Dr. Lauren Wynne, Assistant Professor of Anthropology, and Neve Durrwachter, an Anthropology and Sociology major, attended the annual joint meeting of the Association for the Study of Food and Society (ASFS) and the Agriculture, Food, and Human Values Society (AFHVS) in Anchorage, Alaska, this June. Several hundred food scholars and activists from across the globe attended the meeting, hosted this year by the University of Alaska – Anchorage and Alaska Pacific University. Event locations ranged from the two campuses to the Anchorage Museum and the Alaska Native Heritage Center.

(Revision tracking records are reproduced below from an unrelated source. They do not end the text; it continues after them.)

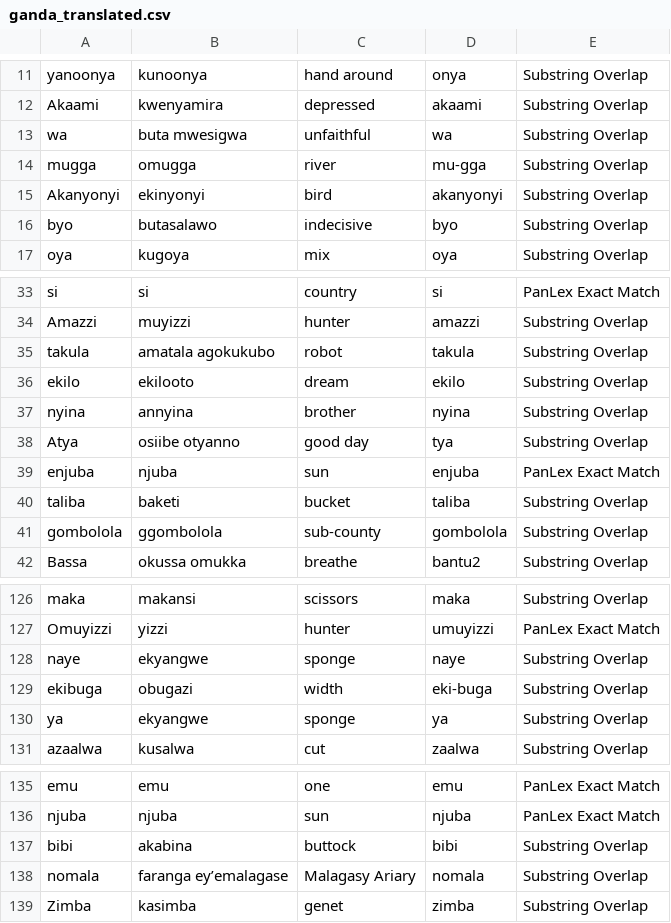
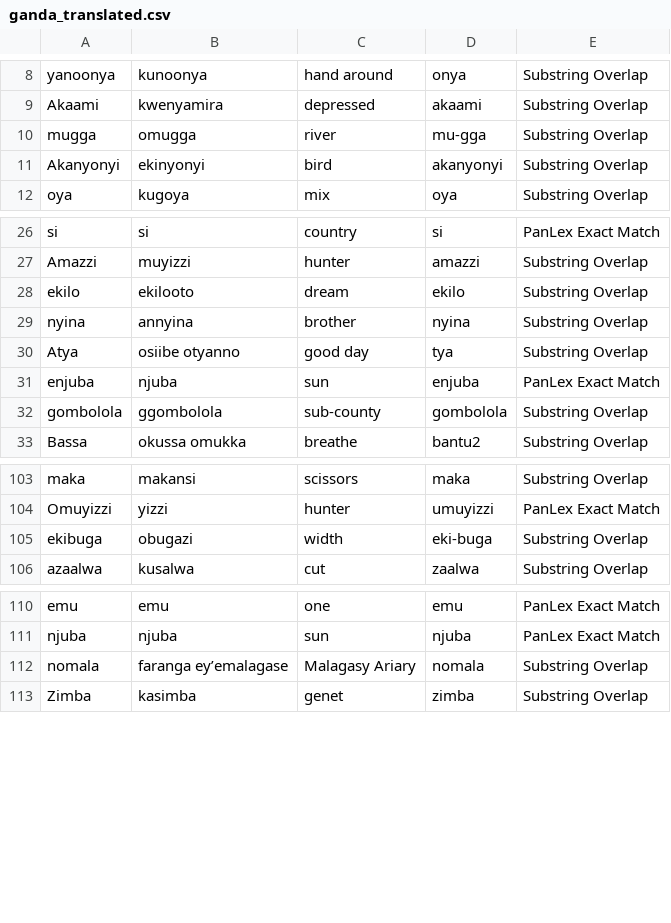
Before and after one commit to look-luc/East-African-Dataset, a CSV file: ganda_translated.csv, drawn as a sheet; only a part is shown, gaps mark what is left out; the diff covers the shown part only.

```diff
--- a/ganda_translated.csv
+++ b/ganda_translated.csv
@@ -12,6 +9,4 @@ yanoonya,kunoonya,hand around,onya,Substring Overlap
 Akaami,kwenyamira,depressed,akaami,Substring Overlap
-wa,buta mwesigwa,unfaithful,wa,Substring Overlap
 mugga,omugga,river,mu-gga,Substring Overlap
 Akanyonyi,ekinyonyi,bird,akanyonyi,Substring Overlap
-byo,butasalawo,indecisive,byo,Substring Overlap
 oya,kugoya,mix,oya,Substring Overlap
@@ -34,3 +27,2 @@ si,si,country,si,PanLex Exact Match
 Amazzi,muyizzi,hunter,amazzi,Substring Overlap
-takula,amatala agokukubo,robot,takula,Substring Overlap
 ekilo,ekilooto,dream,ekilo,Substring Overlap
@@ -39,3 +31,2 @@ Atya,osiibe otyanno,good day,tya,Substring Overlap
 enjuba,njuba,sun,enjuba,PanLex Exact Match
-taliba,baketi,bucket,taliba,Substring Overlap
 gombolola,ggombolola,sub-county,gombolola,Substring Overlap
@@ -127,5 +104,3 @@ maka,makansi,scissors,maka,Substring Overlap
 Omuyizzi,yizzi,hunter,umuyizzi,PanLex Exact Match
-naye,ekyangwe,sponge,naye,Substring Overlap
 ekibuga,obugazi,width,eki-buga,Substring Overlap
-ya,ekyangwe,sponge,ya,Substring Overlap
 azaalwa,kusalwa,cut,zaalwa,Substring Overlap
@@ -136,3 +111,2 @@ emu,emu,one,emu,PanLex Exact Match
 njuba,njuba,sun,njuba,PanLex Exact Match
-bibi,akabina,buttock,bibi,Substring Overlap
 nomala,faranga ey’emalagase,Malagasy Ariary,nomala,Substring Overlap
```
Also changed, not shown: 19 removed rows elsewhere in this file, 1 other file.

Wynne and Durrwachter presented their paper, “The Emergence of Orthorexia: Purity and Pathology in Contemporary Eating” as part of a panel on food and health. The paper was based on preliminary research the two have been doing on orthorexia nervosa, described as an unhealthy fixation with healthy eating. Their paper tracked the history of the condition, first named in 1996, and provided a critical analysis of proposed diagnostic criteria. This work is in preparation for a larger ethnographic project that Wynne will undertake in the coming years, with Durrwachter’s assistance.

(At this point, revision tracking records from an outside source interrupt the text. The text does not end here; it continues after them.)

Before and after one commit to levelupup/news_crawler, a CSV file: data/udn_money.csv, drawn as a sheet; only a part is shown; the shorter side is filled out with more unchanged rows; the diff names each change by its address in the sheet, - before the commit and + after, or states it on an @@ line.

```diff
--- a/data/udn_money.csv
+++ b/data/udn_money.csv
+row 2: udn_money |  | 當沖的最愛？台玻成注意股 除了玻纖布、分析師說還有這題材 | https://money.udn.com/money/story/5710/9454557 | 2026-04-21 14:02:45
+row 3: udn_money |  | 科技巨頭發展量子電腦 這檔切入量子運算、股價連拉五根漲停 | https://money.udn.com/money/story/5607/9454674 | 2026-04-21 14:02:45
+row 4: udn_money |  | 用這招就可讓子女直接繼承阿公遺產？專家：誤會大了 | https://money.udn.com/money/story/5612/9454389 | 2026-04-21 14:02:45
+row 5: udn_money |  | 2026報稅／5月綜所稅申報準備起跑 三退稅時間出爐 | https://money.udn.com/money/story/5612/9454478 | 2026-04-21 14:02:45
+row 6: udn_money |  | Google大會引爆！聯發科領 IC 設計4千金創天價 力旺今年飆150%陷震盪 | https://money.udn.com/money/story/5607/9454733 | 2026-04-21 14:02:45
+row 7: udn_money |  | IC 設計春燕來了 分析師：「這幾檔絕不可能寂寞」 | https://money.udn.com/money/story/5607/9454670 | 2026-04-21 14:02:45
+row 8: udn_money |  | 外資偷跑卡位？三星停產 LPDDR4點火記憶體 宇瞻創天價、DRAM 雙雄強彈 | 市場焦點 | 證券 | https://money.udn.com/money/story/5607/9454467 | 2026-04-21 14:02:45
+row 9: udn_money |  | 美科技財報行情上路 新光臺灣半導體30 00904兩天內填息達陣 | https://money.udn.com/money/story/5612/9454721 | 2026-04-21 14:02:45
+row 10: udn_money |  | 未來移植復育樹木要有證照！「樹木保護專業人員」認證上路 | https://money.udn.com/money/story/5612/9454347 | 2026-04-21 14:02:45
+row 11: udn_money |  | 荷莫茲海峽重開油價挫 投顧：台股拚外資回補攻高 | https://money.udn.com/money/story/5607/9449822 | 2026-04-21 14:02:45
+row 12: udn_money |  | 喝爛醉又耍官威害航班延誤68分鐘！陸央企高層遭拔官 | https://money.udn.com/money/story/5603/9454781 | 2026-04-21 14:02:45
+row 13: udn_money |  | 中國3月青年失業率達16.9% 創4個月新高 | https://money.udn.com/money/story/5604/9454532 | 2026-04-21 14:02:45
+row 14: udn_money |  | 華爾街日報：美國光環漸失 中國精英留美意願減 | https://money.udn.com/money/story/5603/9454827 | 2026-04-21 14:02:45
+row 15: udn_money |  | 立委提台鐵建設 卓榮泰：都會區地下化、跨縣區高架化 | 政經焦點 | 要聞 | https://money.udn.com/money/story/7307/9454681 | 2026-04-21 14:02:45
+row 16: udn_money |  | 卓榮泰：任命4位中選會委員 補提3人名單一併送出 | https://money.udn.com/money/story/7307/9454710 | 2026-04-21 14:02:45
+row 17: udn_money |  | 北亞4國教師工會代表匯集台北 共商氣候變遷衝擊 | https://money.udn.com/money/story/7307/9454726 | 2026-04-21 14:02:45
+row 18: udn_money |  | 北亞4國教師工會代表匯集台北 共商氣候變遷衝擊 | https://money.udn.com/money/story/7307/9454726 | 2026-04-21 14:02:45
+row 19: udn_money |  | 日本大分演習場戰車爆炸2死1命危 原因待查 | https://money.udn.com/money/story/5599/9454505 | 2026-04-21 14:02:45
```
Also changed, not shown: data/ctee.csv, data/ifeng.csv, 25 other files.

Wynne and Durrwachter also attended presentations on a range of topics, including indigenous food sovereignty, Latinx foodways, and food studies pedagogy.